The study group, METABRIC (Molecular Taxonomy of Breast Cancer International Consortium), reports its findings in the 18 April online issue of Nature. The Cancer Research UK-funded study is the largest global gene study of breast cancer tissue ever conducted, involving a large team of researchers, primarily in the UK and Canada.
Led by Professor Carlos Caldas from Cancer Research UK's Cambridge Research Institute and Professor Sam Aparicio from the British Columbia Cancer Centre in Canada, the team uncovered crucial new information about breast cancer. The researchers analyzed the DNA and RNA of breast tumor samples from nearly 2,000 women who had been diagnosed between five and 10 years ago, and for whom information about the tumor characteristics had been meticulously recorded. They compared this with the women's survival, and other information, like their age at diagnosis. Because the study was able to look at many tumors with rich data on each, it identified new patterns and "clusters" in the data not spotted before. In the study, the team classified breast cancer into at least 10 different subtypes: each characterized by common genetic features that link to survival. This suggests we need to rethink what we call breast cancer and start looking at it as at least 10 different diseases, each with its own molecular fingerprint and pattern of weak spots.

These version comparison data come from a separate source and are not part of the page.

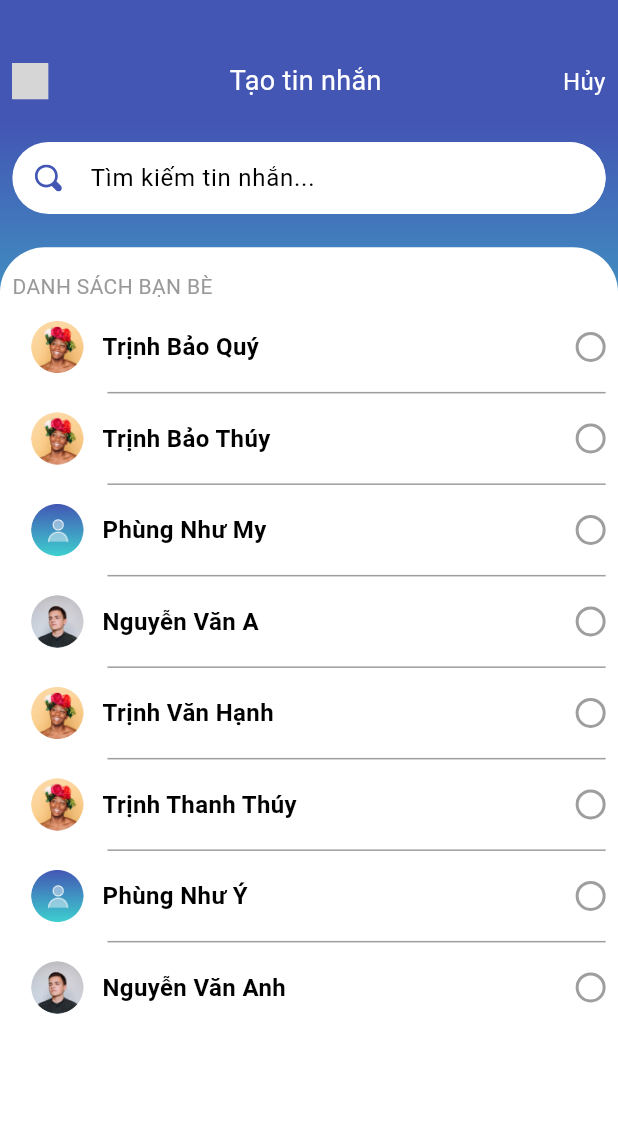
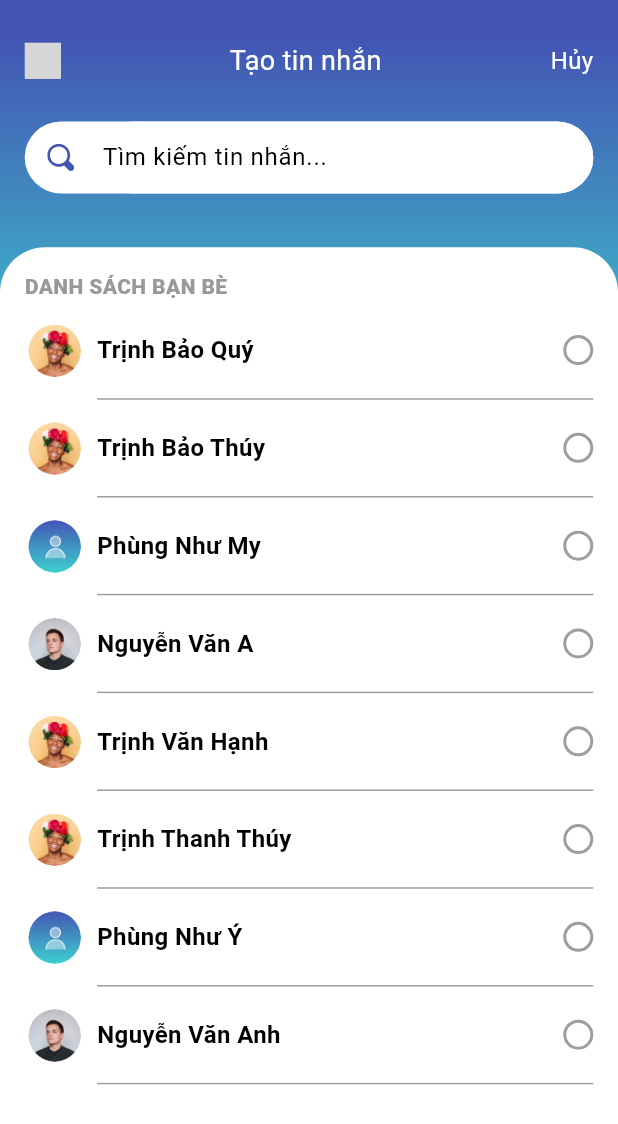
Before and after one commit to quy03/MockChat, a Flutter app: the screen it shows after launch, after a tap on an icon or button, on a phone screen of 412 x 824 dp. Shown: the top 1124 px of the screen. Run offline on Flutter 3.47's test engine with Material 3 defaults, Android fonts, the light colour scheme and no system bars; our stand-ins replace diacritic, firebase_auth, firebase_core, flutter_svg; accounts and stored records are empty; grey boxes are pictures that could not be loaded.

Commit message:
update all

```diff
--- a/lib/screens/friends/components/all.dart
+++ b/lib/screens/friends/components/all.dart
@@ -29,7 +29,7 @@ class _AllState extends State<All> {
                   Container(
                     width: size.width,
                     padding: EdgeInsets.symmetric(
-                      horizontal: size.width / 30,
+                      horizontal: size.height / 50,
                       vertical: size.height * 0.005,
                     ),
                     color: const Color.fromRGBO(246, 246, 246, 1),
@@ -191,10 +191,14 @@ class _BuildAllState extends State<BuildAll> {
   @override
   Widget build(BuildContext context) {
     Size size = MediaQuery.of(context).size;
-    return Row(
+    return Container(
+      padding: EdgeInsets.symmetric(
+        horizontal: size.height / 50,
+        vertical: size.height * 0.008,
+      ),
+      child: Row(
         children: [
           CircleAvatar(
-          radius: 30,
             backgroundColor: Colors.transparent,
             child: ClipOval(
               child: Image.asset(
@@ -205,6 +209,7 @@ class _BuildAllState extends State<BuildAll> {
               ),
             ),
           ),
+          SizedBox(width: size.width / 50),
           Text(
             widget.fullname,
             style: const TextStyle(
@@ -225,8 +230,8 @@ class _BuildAllState extends State<BuildAll> {
                       ? Theme.of(context).colorScheme.secondary
                       : Theme.of(context).colorScheme.surface,
                   borderRadius: BorderRadius.circular(30),
-                border:
-                    Border.all(color: Theme.of(context).colorScheme.secondary),
+                  border: Border.all(
+                      color: Theme.of(context).colorScheme.secondary),
                 ),
                 child: Text(
                   _requestSent ? "Kết bạn" : "Hủy",
@@ -242,6 +247,7 @@ class _BuildAllState extends State<BuildAll> {
             ),
           SizedBox(width: size.width / 30),
         ],
+      ),
     );
   }
 }
--- a/lib/screens/friends/components/friend_head.dart
+++ b/lib/screens/friends/components/friend_head.dart
@@ -16,8 +16,9 @@ class FriendHead extends StatelessWidget {
   @override
   Widget build(BuildContext context) {
     return Container(
+      height: size.height / 3,
       padding: EdgeInsets.symmetric(
-        horizontal: size.width / 50,
+        horizontal: size.height / 50,
       ),
       decoration: const BoxDecoration(
         gradient: LinearGradient(
@@ -27,12 +28,12 @@ class FriendHead extends StatelessWidget {
             Color(0xFF4356B4),
             Color(0xFF3DCFCF),
           ],
-          stops: [0.1, 0.4],
+          stops: [0.1, 1],
         ),
       ),
       child: Column(
         children: [
-          SizedBox(height: size.height / 20),
+          SizedBox(height: size.height / 30),
           Row(
             mainAxisAlignment: MainAxisAlignment.spaceBetween,
             children: [
--- a/lib/screens/friends/components/friends.dart
+++ b/lib/screens/friends/components/friends.dart
@@ -30,7 +30,7 @@ class Friends extends StatelessWidget {
                   Container(
                     width: size.width,
                     padding: EdgeInsets.symmetric(
-                      horizontal: size.width / 30,
+                      horizontal: size.height / 50,
                       vertical: size.height * 0.005,
                     ),
                     color: const Color.fromRGBO(246, 246, 246, 1),
@@ -110,10 +110,15 @@ class BuildFriends extends StatelessWidget {
 
   @override
   Widget build(BuildContext context) {
-    return Row(
+    Size size = MediaQuery.of(context).size;
+    return Container(
+      padding: EdgeInsets.symmetric(
+        horizontal: size.height / 50,
+        vertical: size.height * 0.008,
+      ),
+      child: Row(
         children: [
           CircleAvatar(
-          radius: 30,
             backgroundColor: Colors.transparent,
             child: ClipOval(
               child: Image.asset(
@@ -124,6 +129,7 @@ class BuildFriends extends StatelessWidget {
               ),
             ),
           ),
+          SizedBox(width: size.width / 50),
           Text(
             fullname,
             style: const TextStyle(
@@ -132,6 +138,7 @@ class BuildFriends extends StatelessWidget {
             ),
           ),
         ],
+      ),
     );
   }
 }
--- a/lib/screens/friends/components/request.dart
+++ b/lib/screens/friends/components/request.dart
@@ -21,7 +21,7 @@ class Request extends StatelessWidget {
             crossAxisAlignment: CrossAxisAlignment.start,
             children: [
               Padding(
-                padding: EdgeInsets.symmetric(horizontal: size.width / 30),
+                padding: EdgeInsets.symmetric(horizontal: size.height / 50),
                 child: Text(
                   "LỜI MỜI KẾT BẠN",
                   style: TextStyle(
@@ -109,10 +109,14 @@ class BuildFriendRequest extends StatelessWidget {
           style: TextStyle(color: Colors.white),
         ),
       ),
+      child: Container(
+        padding: EdgeInsets.symmetric(
+          horizontal: size.height / 50,
+          vertical: size.height * 0.008,
+        ),
         child: Row(
           children: [
             CircleAvatar(
-            radius: 30,
               backgroundColor: Colors.transparent,
               child: ClipOval(
                 child: Image.asset(
@@ -123,7 +127,7 @@ class BuildFriendRequest extends StatelessWidget {
                 ),
               ),
             ),
-          SizedBox(width: size.width * 0.05), // Khoảng cách giữa avatar và tên
+            SizedBox(width: size.width / 50),
             Text(
               fullname,
               style: const TextStyle(
@@ -157,6 +161,7 @@ class BuildFriendRequest extends StatelessWidget {
             SizedBox(width: size.width / 30),
           ],
         ),
+      ),
     );
   }
 }
--- a/lib/screens/friends/friend_screen.dart
+++ b/lib/screens/friends/friend_screen.dart
@@ -28,9 +28,15 @@ class _FriendScreenState extends State<FriendScreen> {
       child: Scaffold(
         body: Stack(
           children: [
-            FriendHead(
-              size: size,
-              onSearchToggle: _toggleSearch,
+            SizedBox(
+              width: size.width,
+              height: size.height,
+            ),
+            Positioned(
+              child: FriendHead(
+                size: size,
+                onSearchToggle: _toggleSearch,
+              ),
             ),
             Positioned(
               top: size.height / 5,
--- a/lib/screens/message/components/create_new_message.dart
+++ b/lib/screens/message/components/create_new_message.dart
@@ -15,10 +15,15 @@ class CreateNewMessage extends StatelessWidget {
       body: SafeArea(
         child: Stack(
           children: [
-            Container(
+            SizedBox(
               height: size.height,
+              width: size.width,
+            ),
+            Positioned(
+              child: Container(
+                height: size.height / 3,
                 padding: EdgeInsets.symmetric(
-                horizontal: size.width / 50,
+                  horizontal: size.height / 50,
                 ),
                 decoration: const BoxDecoration(
                   gradient: LinearGradient(
@@ -28,12 +33,12 @@ class CreateNewMessage extends StatelessWidget {
                       Color(0xFF4356B4),
                       Color(0xFF3DCFCF),
                     ],
-                  stops: [0.1, 0.4],
+                    stops: [0.1, 1],
                   ),
                 ),
                 child: Column(
                   children: [
-                  SizedBox(height: size.height / 20),
+                    SizedBox(height: size.height / 30),
                     Row(
                       mainAxisAlignment: MainAxisAlignment.spaceBetween,
                       children: [
@@ -77,6 +82,7 @@ class CreateNewMessage extends StatelessWidget {
                   ],
                 ),
               ),
+            ),
             Positioned(
               top: size.height / 5,
               left: 0,
@@ -92,7 +98,7 @@ class CreateNewMessage extends StatelessWidget {
                 ),
                 child: Padding(
                   padding: EdgeInsets.symmetric(
-                    horizontal: size.width / 50,
+                    horizontal: size.height / 50,
                   ),
                   child: _buildListFriends(size),
                 ),
@@ -116,15 +122,11 @@ class CreateNewMessage extends StatelessWidget {
           style: TextStyle(
             color: Color.fromRGBO(153, 153, 153, 1),
             fontSize: 14,
+            fontWeight: FontWeight.w800,
           ),
         ),
         Expanded(
-          child: ListView.separated(
-            separatorBuilder: (context, index) => Container(
-              margin: EdgeInsets.only(left: size.width / 6.5),
-              height: 1,
-              color: Colors.grey,
-            ),
+          child: ListView.builder(
             itemCount: demoMessage.length,
             itemBuilder: (BuildContext context, int index) {
               final message = demoMessage[index];
--- a/lib/screens/message/components/list_friends.dart
+++ b/lib/screens/message/components/list_friends.dart
@@ -12,11 +12,12 @@ class ListFriends extends StatelessWidget {
 
   @override
   Widget build(BuildContext context) {
-    return Row(
-      crossAxisAlignment: CrossAxisAlignment.center,
+    Size size = MediaQuery.of(context).size;
+    return Column(
+      children: [
+        Row(
           children: [
             CircleAvatar(
-          radius: 30,
               backgroundColor: Colors.transparent,
               child: ClipOval(
                 child: Image.asset(
@@ -27,6 +28,13 @@ class ListFriends extends StatelessWidget {
                 ),
               ),
             ),
+            SizedBox(width: size.width / 50),
+            Expanded(
+              child: Column(
+                children: [
+                  SizedBox(height: size.height / 40),
+                  Row(
+                    children: [
                       Text(
                         fullname,
                         style: const TextStyle(
@@ -37,6 +45,18 @@ class ListFriends extends StatelessWidget {
                       Spacer(),
                       ButtonCheckbox(),
                     ],
+                  ),
+                  SizedBox(height: size.height / 40),
+                  Container(
+                    height: 1,
+                    color: Colors.grey,
+                  ),
+                ],
+              ),
+            ),
+          ],
+        ),
+      ],
     );
   }
 }
--- a/lib/screens/message/components/message_head.dart
+++ b/lib/screens/message/components/message_head.dart
@@ -17,10 +17,8 @@ class MessageHead extends StatelessWidget {
   @override
   Widget build(BuildContext context) {
     return Container(
-      height: size.height,
-      padding: EdgeInsets.symmetric(
-        horizontal: size.width / 50,
-      ),
+      height: size.height / 3,
+      padding: EdgeInsets.symmetric(horizontal: size.height / 50),
       decoration: const BoxDecoration(
         gradient: LinearGradient(
           begin: Alignment.topCenter,
@@ -29,12 +27,12 @@ class MessageHead extends StatelessWidget {
             Color(0xFF4356B4),
             Color(0xFF3DCFCF),
           ],
-          stops: [0.1, 0.4],
+          stops: [0.1, 1],
         ),
       ),
       child: Column(
         children: [
-          SizedBox(height: size.height / 20),
+          SizedBox(height: size.height / 30),
           Row(
             mainAxisAlignment: MainAxisAlignment.spaceBetween,
             children: [
--- a/lib/screens/message/components/message_list.dart
+++ b/lib/screens/message/components/message_list.dart
@@ -26,8 +26,9 @@ class MessageList extends StatelessWidget {
 
     return Column(
       children: [
-        SizedBox(height: size.height / 50),
+        SizedBox(height: size.height / 70),
         Row(
+          crossAxisAlignment: CrossAxisAlignment.start,
           children: [
             Stack(
               clipBehavior: Clip.none,
@@ -93,6 +94,12 @@ class MessageList extends StatelessWidget {
             SizedBox(width: size.width / 20),
             Expanded(
               child: Column(
+                children: [
+                  Row(
+                    mainAxisAlignment: MainAxisAlignment.spaceBetween,
+                    crossAxisAlignment: CrossAxisAlignment.start,
+                    children: [
+                      Column(
                         crossAxisAlignment: CrossAxisAlignment.start,
                         children: [
                           Text(
@@ -111,7 +118,6 @@ class MessageList extends StatelessWidget {
                           ),
                         ],
                       ),
-            ),
                       Text(
                         lastMessage != null
                             ? DateFormat('HH:mm').format(lastMessage.time)
@@ -123,6 +129,16 @@ class MessageList extends StatelessWidget {
                       ),
                     ],
                   ),
+                  SizedBox(height: size.height / 30),
+                  Container(
+                    height: 1,
+                    color: Colors.grey,
+                  ),
+                ],
+              ),
+            ),
+          ],
+        ),
         SizedBox(height: size.height / 100),
       ],
     );
--- a/lib/screens/message/message_screen.dart
+++ b/lib/screens/message/message_screen.dart
@@ -30,9 +30,15 @@ class _MessageScreenState extends State<MessageScreen> {
         resizeToAvoidBottomInset: false,
         body: Stack(
           children: [
-            MessageHead(
-              size: size,
-              onSearchToggle: _toggleSearch,
+            SizedBox(
+              width: size.width,
+              height: size.height,
+            ),
+            Positioned(
+              child: MessageHead(
+                size: size,
+                onSearchToggle: _toggleSearch,
+              ),
             ),
             Positioned(
               top: size.height / 5,
@@ -48,9 +54,7 @@ class _MessageScreenState extends State<MessageScreen> {
                   color: Color.fromRGBO(255, 255, 255, 1),
                 ),
                 child: Padding(
-                  padding: EdgeInsets.symmetric(
-                    horizontal: size.width / 30,
-                  ),
+                  padding: EdgeInsets.symmetric(horizontal: size.height / 50),
                   child: _isSearching
                       ? _buildMessageSearch(size)
                       : _buildMessageList(size),
@@ -72,18 +76,13 @@ class _MessageScreenState extends State<MessageScreen> {
         Text(
           "TIN NHẮN",
           style: TextStyle(
-            color: Theme.of(context).colorScheme.inversePrimary,
-            fontSize: 14,
-          ),
+              color: Theme.of(context).colorScheme.inversePrimary,
+              fontSize: 14,
+              fontWeight: FontWeight.w800),
         ),
         Expanded(
-          child: ListView.separated(
+          child: ListView.builder(
             itemCount: demoMessage.length,
-            separatorBuilder: (BuildContext context, int index) => Container(
-              margin: EdgeInsets.only(left: size.width / 5),
-              height: 1,
-              color: Colors.grey,
-            ),
             itemBuilder: (BuildContext context, int index) {
               final message = demoMessage[index];
               return MessageSearch(
@@ -104,13 +103,8 @@ class _MessageScreenState extends State<MessageScreen> {
       children: [
         SizedBox(height: size.height / 50),
         Expanded(
-          child: ListView.separated(
+          child: ListView.builder(
             itemCount: demoMessage.length,
-            separatorBuilder: (BuildContext context, int index) => Container(
-              margin: EdgeInsets.only(left: size.width / 4.5),
-              height: 1,
-              color: Colors.grey,
-            ),
             itemBuilder: (BuildContext context, int index) {
               final message = demoMessage[index];
               return GestureDetector(
--- a/lib/screens/personal/personal_screen.dart
+++ b/lib/screens/personal/personal_screen.dart
@@ -2,6 +2,7 @@
 
 import 'package:flutter/material.dart';
 import 'package:flutter_svg/svg.dart';
+import 'package:mock_chat/screens/personal/components/personal_edit.dart';
 
 class PersonalScreen extends StatelessWidget {
   const PersonalScreen({super.key});
@@ -78,11 +79,21 @@ class PersonalScreen extends StatelessWidget {
                           ),
                         ),
                         Spacer(),
-                        SvgPicture.asset(
-                          "assets/icons/edit.svg",
-                          height: 16,
-                          width: 16,
-                          color: Color.fromRGBO(67, 86, 180, 1),
+                        GestureDetector(
+                          onTap: () {
+                            Navigator.push(
+                              context,
+                              MaterialPageRoute(
+                                builder: (context) => PersonalEdit(),
+                              ),
+                            );
+                          },
+                          child: SvgPicture.asset(
+                            "assets/icons/edit.svg",
+                            height: 16,
+                            width: 16,
+                            color: Color.fromRGBO(67, 86, 180, 1),
+                          ),
                         ),
                       ],
                     ),
```
Also changed, not shown: lib/screens/message/components/mesage_search.dart (+6 -1 lines), lib/screens/personal/components/personal_edit.dart (added, +177 -0 lines), assets/icons/camera.svg. Lines whose indentation alone changed are shown as unchanged.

Dr Harpal Kumar, chief executive of Cancer Research UK, told the press the study will completely change the way we look at breast cancer. Caldas, who is also Professor of Cancer Medicine at Cambridge's Department of Oncology, said "breast cancer" should be regarded as an umbrella term for a range of diseases. The findings could change the way drugs are tailored to treat individual women with breast cancer. The team also discovered several previously unknown genes that drive breast cancer. Each of these is a potential target for new drugs, and should boost worldwide efforts to discover and develop new treatments. The study also reveals the relationship between these breast cancer genes and known signalling pathways, the networks that control cell growth and division. This invaluable knowledge will help identify how variants of these genes cause cancer by interfering with cell processes.
Over decades, the METABRIC project has produced a "goldmine" of data, says Caldas. The process is not unlike that of cartography. At first, intrepid explorers discover new continents, defined by outlines and some rough impressions of terrains and landscapes. Then gradually, as mapping techniques improve, the data becomes more detailed and more precise. The METABRIC team now has a detailed "map" of thousands of individual tumors that have been analyzed and re-analyzed in many different ways and linked to detailed information about the fate of the women they came from.
Not only has the team performed all kinds of analysis on the DNA of the tumors (for instance the map is now annotated with copy number changes and single letter variations or SNPs, for each tumor), it has also conducted a detailed analysis of their RNA so they can tell which genes were active in each sample. Altogether they did this for more than 30,000 types of RNA, each corresponding to the activity of a single gene. "We've drilled down into the fundamental detail of the biological causes of breast cancer," said Caldas, "we've moved from knowing what a breast tumour looks like under a microscope to pinpointing its molecular anatomy". "Our results will pave the way for doctors in the future to diagnose the type of breast cancer a woman has, the types of drugs that will work, and those that won't, in a much more precise way than is currently possible," he added.
Aparicio said: "The new molecular map of breast cancer points us to new drug targets for treating breast cancer and also defines the groups of patients who would benefit most." Caldas said these results will not affect women diagnosed with breast cancer today, but he envisages future breast cancer patients will receive treatments tailored specifically to the genetic fingerprints of their tumors. From this huge leap forward, the next step is to find out how the tumors in each of subgroup behave.
Caldas had this to say to the patients behind the study: "I want to stress, this study wouldn't have been possible without the breast cancer patients who donated their samples and agreed to take part in the study. None of this would have happened without them, and I'm so grateful for their participation." For an excellent account of how we have increased our understanding of breast cancer, plus a table showing the 10 disease subtypes, see Henry Scowcroft's post in the Cancer Research UK Science Update blog.